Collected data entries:
________________________
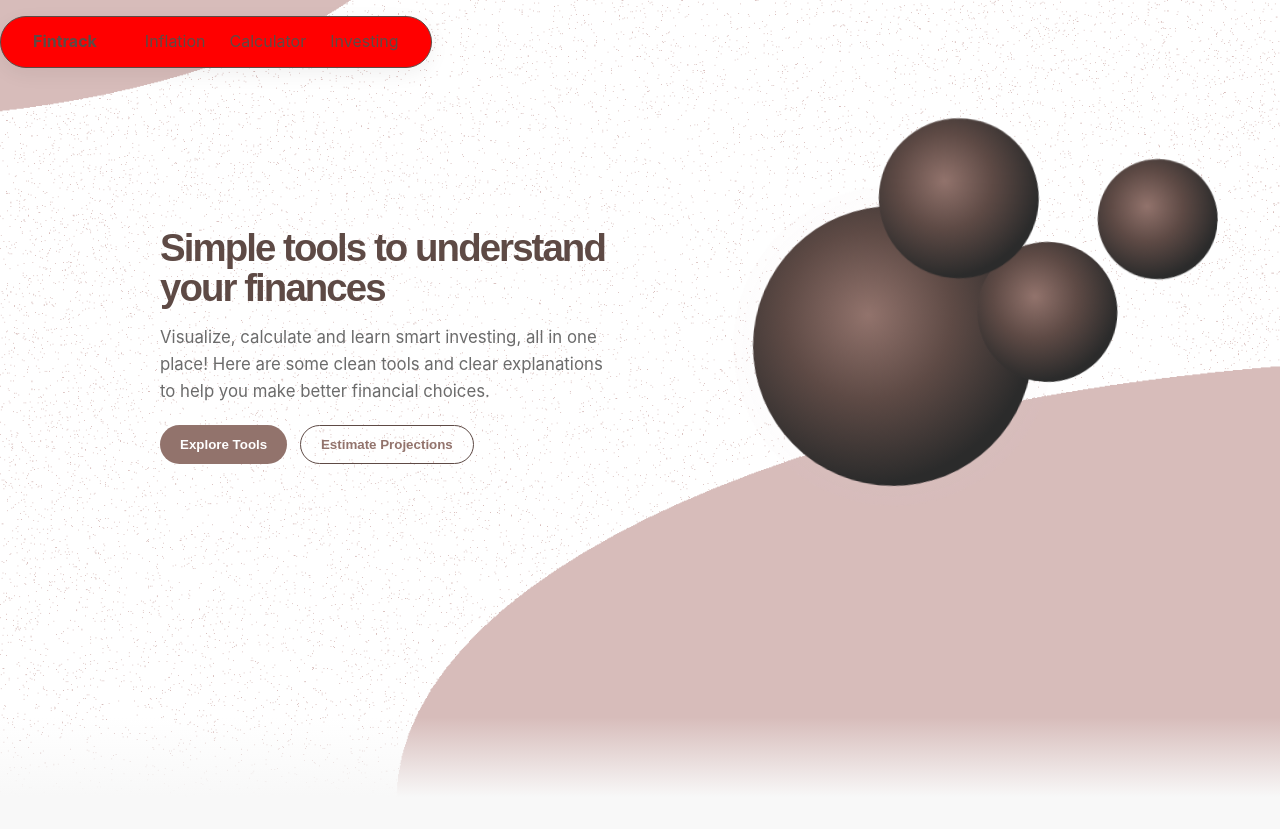
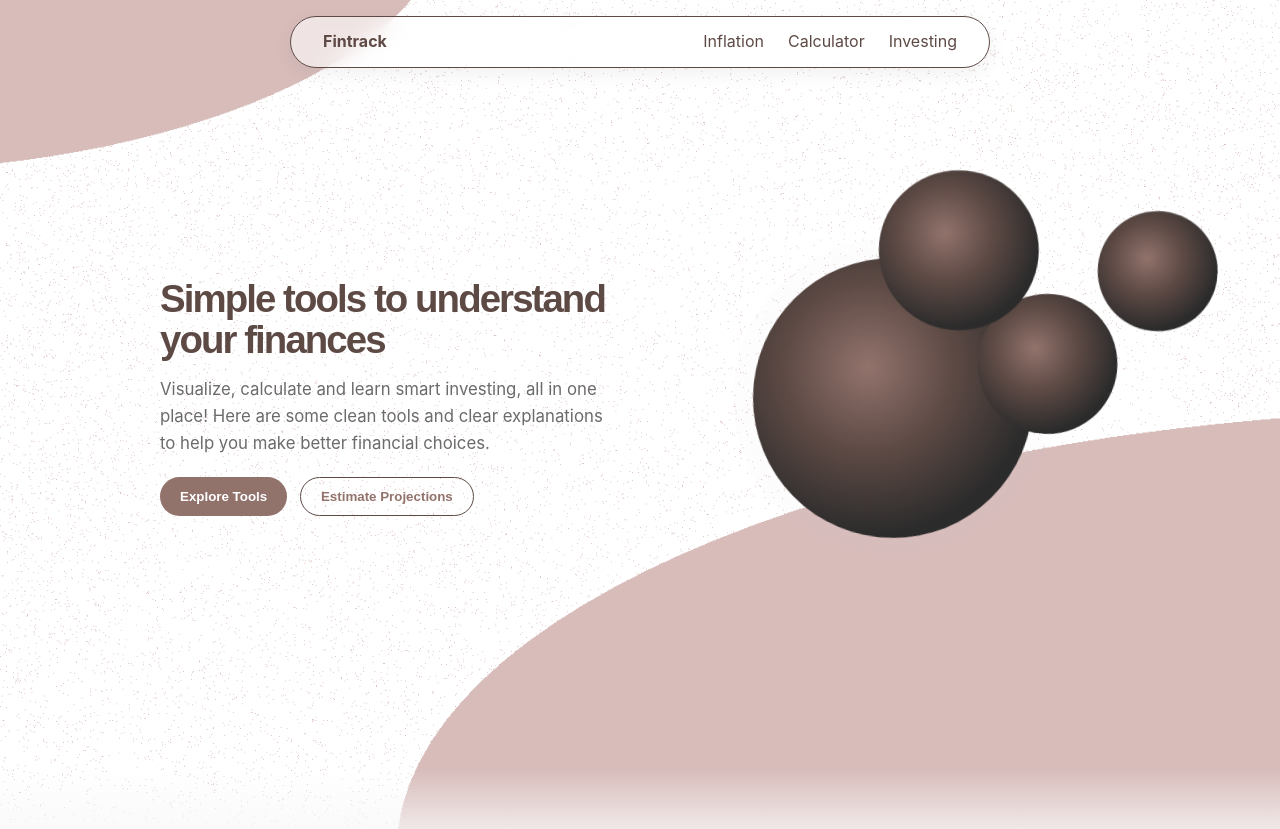
Before and after one commit to Nofalzia/Finance-Dashboard, a plain HTML site: page index.html in a window 1280 px wide. Shown: the top 829 px of the page. Drawn offline with Linux system fonts and the light colour scheme; a web font is replaced by a local one.

Commit message:
Minor Changes

```diff
--- a/styles.css
+++ b/styles.css
@@ -57,8 +57,7 @@ nav {
 /* Desktop-specific adjustments */
 @media (min-width: 769px) {
   nav {
-    background-color: rgb(255, 0, 0);
-    position: absolute;      /* keeps pill floating */
+    position: sticky;      /* keeps pill floating */
     top: 1rem;             /* small gap from top */
     justify-content: center;
     gap: 3rem;
```
Also changed, not shown: index.html (+0 -17 lines).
________________________
- **What you should do**
From first line to last, return the records verbatim without their pictures.

- **Reply to the task**
Before and after one commit to Nofalzia/Finance-Dashboard, a plain HTML site: page index.html in a window 1280 px wide. Shown: the top 829 px of the page. Drawn offline with Linux system fonts and the light colour scheme; a web font is replaced by a local one.

Commit message:
Minor Changes

```diff
--- a/styles.css
+++ b/styles.css
@@ -57,8 +57,7 @@ nav {
 /* Desktop-specific adjustments */
 @media (min-width: 769px) {
   nav {
-    background-color: rgb(255, 0, 0);
-    position: absolute;      /* keeps pill floating */
+    position: sticky;      /* keeps pill floating */
     top: 1rem;             /* small gap from top */
     justify-content: center;
     gap: 3rem;
```
Also changed, not shown: index.html (+0 -17 lines).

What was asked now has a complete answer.